American colonists did not allow ships carrying tea to dock in Philadelphia and New York and refused to pay the British-imposed tax in response to the Tea Act. Colonists dumped the tea off of three ships into Boston Harbor in what became known as the Boston Tea Party.
Colonists objected to a series of taxes imposed by the British Parliament, claiming Parliament had no right to tax them because the colonies had no representation in Parliament. Parliament cancelled most of the taxes except for the tea tax, which had two goals: prop up the financially-troubled East India Tea Company and show the colonists it had the authority to tax them.
In December 1773, three ships carrying tea arrived in Boston Harbor. The colonists were enraged, refused to pay the tea tax and demanded the ships leave. The Collector of Customs refused to let the ships leave until the duty was paid. On the night of Dec. 16, 1773, Samuel Adams and around 200 other colonists disguised as American Indians boarded the three ships, and in three hours, they dumped 45 tons of tea into the harbor. Parliament retaliated by passing the Coercive Acts of 1774 to punish Massachusetts and Boston in particular for their defiance of British authority. One of the Coercive Acts closed Boston Harbor until the damages caused by the Boston Tea Party were paid.
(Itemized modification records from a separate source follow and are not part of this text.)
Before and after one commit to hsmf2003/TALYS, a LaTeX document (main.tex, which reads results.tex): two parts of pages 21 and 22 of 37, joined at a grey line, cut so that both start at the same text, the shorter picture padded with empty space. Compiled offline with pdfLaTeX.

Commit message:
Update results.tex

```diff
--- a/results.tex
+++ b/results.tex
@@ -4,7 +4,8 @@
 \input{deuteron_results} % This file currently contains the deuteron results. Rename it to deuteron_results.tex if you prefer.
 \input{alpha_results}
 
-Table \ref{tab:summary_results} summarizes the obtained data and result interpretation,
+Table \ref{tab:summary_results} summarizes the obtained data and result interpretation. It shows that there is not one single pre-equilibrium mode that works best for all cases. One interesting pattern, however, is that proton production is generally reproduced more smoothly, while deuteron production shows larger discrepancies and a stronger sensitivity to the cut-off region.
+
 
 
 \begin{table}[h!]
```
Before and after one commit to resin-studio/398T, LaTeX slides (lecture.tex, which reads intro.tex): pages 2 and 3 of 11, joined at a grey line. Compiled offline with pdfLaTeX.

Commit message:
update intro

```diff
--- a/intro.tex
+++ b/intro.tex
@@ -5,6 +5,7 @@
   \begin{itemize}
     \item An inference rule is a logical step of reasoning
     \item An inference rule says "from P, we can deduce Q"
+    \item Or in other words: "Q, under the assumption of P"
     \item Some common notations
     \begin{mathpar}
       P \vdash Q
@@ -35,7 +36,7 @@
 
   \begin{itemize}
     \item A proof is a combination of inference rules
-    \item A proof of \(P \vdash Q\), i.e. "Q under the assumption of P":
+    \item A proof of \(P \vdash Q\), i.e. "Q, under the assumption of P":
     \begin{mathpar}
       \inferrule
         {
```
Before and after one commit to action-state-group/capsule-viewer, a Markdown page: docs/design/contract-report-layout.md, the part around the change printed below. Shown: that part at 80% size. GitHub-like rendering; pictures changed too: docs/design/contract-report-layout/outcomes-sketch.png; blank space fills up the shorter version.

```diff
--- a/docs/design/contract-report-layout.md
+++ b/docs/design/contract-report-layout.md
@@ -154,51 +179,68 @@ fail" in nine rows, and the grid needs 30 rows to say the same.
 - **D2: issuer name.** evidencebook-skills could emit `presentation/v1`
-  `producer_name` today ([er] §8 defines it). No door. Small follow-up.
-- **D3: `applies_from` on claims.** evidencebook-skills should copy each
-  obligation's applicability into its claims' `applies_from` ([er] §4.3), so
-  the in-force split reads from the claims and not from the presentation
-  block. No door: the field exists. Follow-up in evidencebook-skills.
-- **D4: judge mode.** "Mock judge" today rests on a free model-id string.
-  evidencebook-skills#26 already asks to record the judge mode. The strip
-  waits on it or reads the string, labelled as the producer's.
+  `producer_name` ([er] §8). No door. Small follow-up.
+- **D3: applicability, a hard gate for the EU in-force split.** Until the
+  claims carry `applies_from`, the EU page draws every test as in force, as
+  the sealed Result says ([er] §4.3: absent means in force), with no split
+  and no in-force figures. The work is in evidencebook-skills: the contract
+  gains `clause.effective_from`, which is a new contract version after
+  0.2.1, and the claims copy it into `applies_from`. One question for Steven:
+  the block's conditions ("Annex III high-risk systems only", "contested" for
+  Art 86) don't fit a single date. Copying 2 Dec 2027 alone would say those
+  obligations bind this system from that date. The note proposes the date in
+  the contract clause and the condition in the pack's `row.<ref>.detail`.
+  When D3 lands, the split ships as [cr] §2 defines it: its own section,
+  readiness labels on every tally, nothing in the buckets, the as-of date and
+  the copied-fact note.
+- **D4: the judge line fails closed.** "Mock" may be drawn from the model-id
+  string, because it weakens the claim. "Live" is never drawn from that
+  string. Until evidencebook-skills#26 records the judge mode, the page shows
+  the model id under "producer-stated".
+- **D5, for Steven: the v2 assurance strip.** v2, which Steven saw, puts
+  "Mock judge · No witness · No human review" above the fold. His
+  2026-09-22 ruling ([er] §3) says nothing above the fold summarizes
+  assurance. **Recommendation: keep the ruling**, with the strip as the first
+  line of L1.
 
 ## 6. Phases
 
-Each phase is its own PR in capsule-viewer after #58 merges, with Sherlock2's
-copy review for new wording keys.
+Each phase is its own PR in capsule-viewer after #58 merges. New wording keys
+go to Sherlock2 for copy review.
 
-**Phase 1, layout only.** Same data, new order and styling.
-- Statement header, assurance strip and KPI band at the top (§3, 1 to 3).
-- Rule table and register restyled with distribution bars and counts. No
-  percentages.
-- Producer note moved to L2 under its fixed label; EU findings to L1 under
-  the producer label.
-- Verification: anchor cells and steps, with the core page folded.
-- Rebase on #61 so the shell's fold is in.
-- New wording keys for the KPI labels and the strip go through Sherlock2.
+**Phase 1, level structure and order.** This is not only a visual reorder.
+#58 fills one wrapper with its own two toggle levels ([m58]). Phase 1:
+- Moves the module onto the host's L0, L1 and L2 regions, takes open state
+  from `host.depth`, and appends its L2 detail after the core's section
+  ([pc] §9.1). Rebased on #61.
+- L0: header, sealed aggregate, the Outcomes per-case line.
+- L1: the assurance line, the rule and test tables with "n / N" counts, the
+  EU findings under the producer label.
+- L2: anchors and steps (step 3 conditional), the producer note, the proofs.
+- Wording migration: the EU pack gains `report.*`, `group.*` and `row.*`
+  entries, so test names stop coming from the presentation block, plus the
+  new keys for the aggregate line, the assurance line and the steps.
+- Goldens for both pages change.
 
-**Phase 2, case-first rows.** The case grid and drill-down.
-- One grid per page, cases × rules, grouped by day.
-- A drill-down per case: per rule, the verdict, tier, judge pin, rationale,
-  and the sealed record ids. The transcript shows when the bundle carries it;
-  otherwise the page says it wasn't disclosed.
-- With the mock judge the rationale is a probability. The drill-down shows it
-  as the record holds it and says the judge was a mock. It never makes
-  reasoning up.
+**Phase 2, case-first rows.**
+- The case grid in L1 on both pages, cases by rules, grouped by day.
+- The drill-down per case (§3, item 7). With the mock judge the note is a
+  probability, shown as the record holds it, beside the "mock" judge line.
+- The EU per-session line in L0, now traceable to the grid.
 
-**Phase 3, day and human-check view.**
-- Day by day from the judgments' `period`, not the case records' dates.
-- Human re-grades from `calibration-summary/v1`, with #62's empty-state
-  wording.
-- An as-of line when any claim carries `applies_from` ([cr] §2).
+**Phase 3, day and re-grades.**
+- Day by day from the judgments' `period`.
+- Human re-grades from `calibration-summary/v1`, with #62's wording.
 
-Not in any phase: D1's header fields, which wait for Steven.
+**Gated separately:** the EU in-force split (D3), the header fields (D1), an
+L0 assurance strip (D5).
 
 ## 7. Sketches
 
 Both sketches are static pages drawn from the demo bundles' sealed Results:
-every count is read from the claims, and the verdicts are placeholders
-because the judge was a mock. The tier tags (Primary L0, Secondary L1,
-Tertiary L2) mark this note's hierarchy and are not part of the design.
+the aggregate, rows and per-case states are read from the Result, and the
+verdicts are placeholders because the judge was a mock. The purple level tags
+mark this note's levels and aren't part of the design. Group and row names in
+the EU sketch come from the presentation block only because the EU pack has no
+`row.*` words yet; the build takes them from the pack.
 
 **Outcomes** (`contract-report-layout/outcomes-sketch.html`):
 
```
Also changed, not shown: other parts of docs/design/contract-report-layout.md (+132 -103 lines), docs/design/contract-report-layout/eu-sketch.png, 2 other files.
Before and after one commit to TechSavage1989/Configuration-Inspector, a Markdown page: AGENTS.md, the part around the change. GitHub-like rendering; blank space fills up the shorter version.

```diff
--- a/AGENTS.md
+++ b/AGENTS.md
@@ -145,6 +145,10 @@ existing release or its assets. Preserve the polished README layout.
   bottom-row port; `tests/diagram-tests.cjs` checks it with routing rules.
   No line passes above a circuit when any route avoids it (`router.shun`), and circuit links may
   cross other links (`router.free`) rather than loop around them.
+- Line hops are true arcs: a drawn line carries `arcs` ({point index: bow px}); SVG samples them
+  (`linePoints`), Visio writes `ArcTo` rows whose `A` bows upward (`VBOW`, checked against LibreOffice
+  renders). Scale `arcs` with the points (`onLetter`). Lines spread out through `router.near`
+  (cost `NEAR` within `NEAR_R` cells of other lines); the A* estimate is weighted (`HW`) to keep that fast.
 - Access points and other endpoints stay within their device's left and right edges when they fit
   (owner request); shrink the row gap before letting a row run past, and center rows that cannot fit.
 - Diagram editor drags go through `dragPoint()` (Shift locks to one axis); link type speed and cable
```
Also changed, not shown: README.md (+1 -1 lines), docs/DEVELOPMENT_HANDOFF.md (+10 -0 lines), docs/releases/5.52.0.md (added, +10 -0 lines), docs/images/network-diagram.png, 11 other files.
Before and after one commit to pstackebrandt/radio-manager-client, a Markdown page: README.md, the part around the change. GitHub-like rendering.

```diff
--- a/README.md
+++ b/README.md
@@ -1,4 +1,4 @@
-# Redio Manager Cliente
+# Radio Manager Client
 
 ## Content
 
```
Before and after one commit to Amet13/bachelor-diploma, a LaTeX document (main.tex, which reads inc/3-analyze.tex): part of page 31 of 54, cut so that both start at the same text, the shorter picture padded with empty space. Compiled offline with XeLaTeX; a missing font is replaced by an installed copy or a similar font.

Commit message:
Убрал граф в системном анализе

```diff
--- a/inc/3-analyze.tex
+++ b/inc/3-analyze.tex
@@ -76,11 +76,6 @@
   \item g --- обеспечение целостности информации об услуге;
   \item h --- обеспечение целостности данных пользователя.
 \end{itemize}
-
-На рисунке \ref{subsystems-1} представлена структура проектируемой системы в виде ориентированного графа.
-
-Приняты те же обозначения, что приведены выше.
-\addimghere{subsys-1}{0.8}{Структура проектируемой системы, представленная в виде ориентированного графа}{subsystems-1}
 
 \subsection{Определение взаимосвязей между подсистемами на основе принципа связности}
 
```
The Tea Tax, the Boston Tea Party, the Coercive Acts and other incidents eventually led to the American Revolution.